Dr. Lukas Beck
Lukas Beck is a Philosopher of Science. As part of the working group on Scientific Assessments, Ethics and Public Policy and a member of the Rivet Project, he currently focuses on developing a deliberative approach to the integration of diverse values in model-based climate economics in order to improve decision-making at the science-policy interface.
Before joining the MCC, Lukas Beck was a PhD candidate in the Department of History and Philosophy of Science at the University of Cambridge, where he wrote a thesis on different interpretations of fundamental concepts in choice- and game theory. He completed his B.A. and an M.A. in Philosophy and Economics at the University of Bayreuth.
You can find more information about him on his personal website (here)
Research & Teaching interests:
- Values in science and the normativity of science, especially the role of (non-epistemic) values in economic models, the role of idealizations in normative models, and participatory and deliberative frameworks for guiding value judgments in science
- Philosophy of Economics, especially experimental economics and behavioral welfare economics
- The intersection between economics and cognitive science, especially functionalism and the status of dual process theory as an account of reasoning
Peer-Reviewed Journal Articles
Beck, L. (forthcoming). The Econ within or the Econ above? On the plausibility of preference purification. Economics and Philosophy.
Beck, L., & Jahn, M. (2021). Normative Models and their Success. Philosophy of the Social Sciences, 51(2), 123-150.

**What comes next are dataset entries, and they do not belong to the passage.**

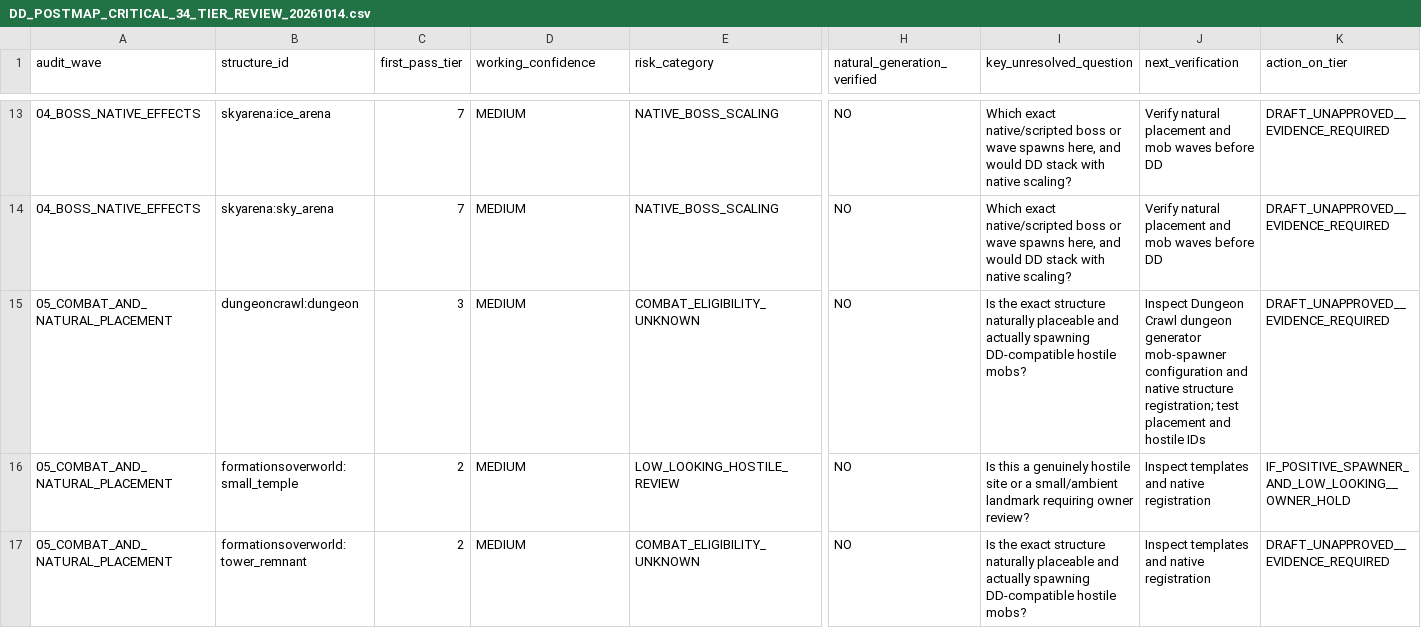
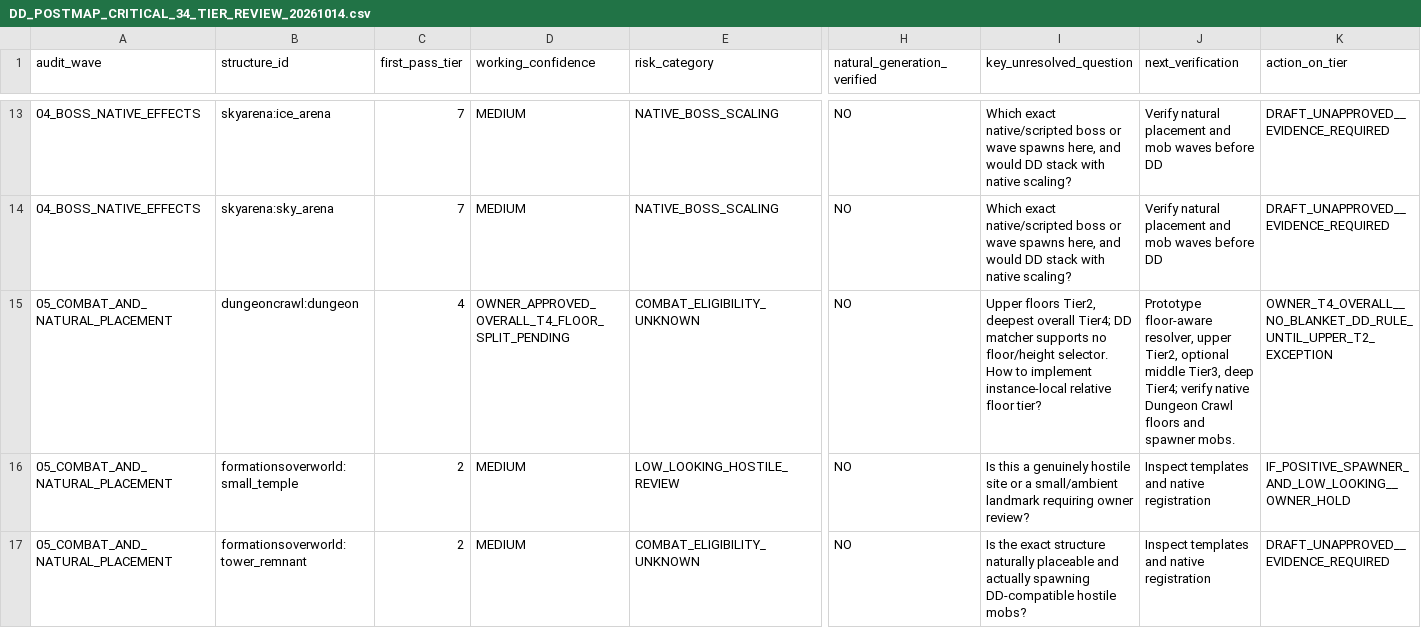
Before and after one commit to alsynth/AmbientOdyssey, a CSV file: docs/balance/DD_POSTMAP_CRITICAL_34_TIER_REVIEW_20261014.csv, drawn as a sheet; only a part is shown, gaps mark what is left out; the diff names each change by its address in the sheet, - before the commit and + after, or states it on an @@ line.

Commit message:
audit: supersede 26 owner holds with T0 approval and Dungeon Crawl Tier4 floor-gated

```diff
--- a/docs/balance/DD_POSTMAP_CRITICAL_34_TIER_REVIEW_20261014.csv
+++ b/docs/balance/DD_POSTMAP_CRITICAL_34_TIER_REVIEW_20261014.csv
-C15 (first_pass_tier): 3
+C15 (first_pass_tier): 4
-D15 (working_confidence): MEDIUM
+D15 (working_confidence): OWNER_APPROVED_OVERALL_T4_FLOOR_SPLIT_PENDING
-I15 (key_unresolved_question): Is the exact structure naturally placeable and actually spawning DD-compatible hostile mobs?
+I15 (key_unresolved_question): Upper floors Tier2, deepest overall Tier4; DD matcher supports no floor/height selector. How to implement instance-local relative floor tier?
-J15 (next_verification): Inspect Dungeon Crawl dungeon generator mob-spawner configuration and native structure registration; test placement and hostile IDs
+J15 (next_verification): Prototype floor-aware resolver, upper Tier2, optional middle Tier3, deep Tier4; verify native Dungeon Crawl floors and spawner mobs.
-K15 (action_on_tier): DRAFT_UNAPPROVED__EVIDENCE_REQUIRED
+K15 (action_on_tier): OWNER_T4_OVERALL__NO_BLANKET_DD_RULE_UNTIL_UPPER_T2_EXCEPTION
```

Beck, L., & Grayot, J. D. (2021). New functionalism and the social and behavioral sciences. European Journal for Philosophy of Science, 11 (4).
Beck, L., & Alexandrova, A. (2019). Measuring utility: from the marginal revolution to behavioral economics: by Ivan Moscati, Oxford studies in history of economics, New York, Oxford University Press, 2018, 352 pages, ISBN: 9780199372775. Journal of Economic Methodology, 26(4), 380-384.
Beck, L., (2017). Can economics be a separate science. Rerum Causae, 9(2).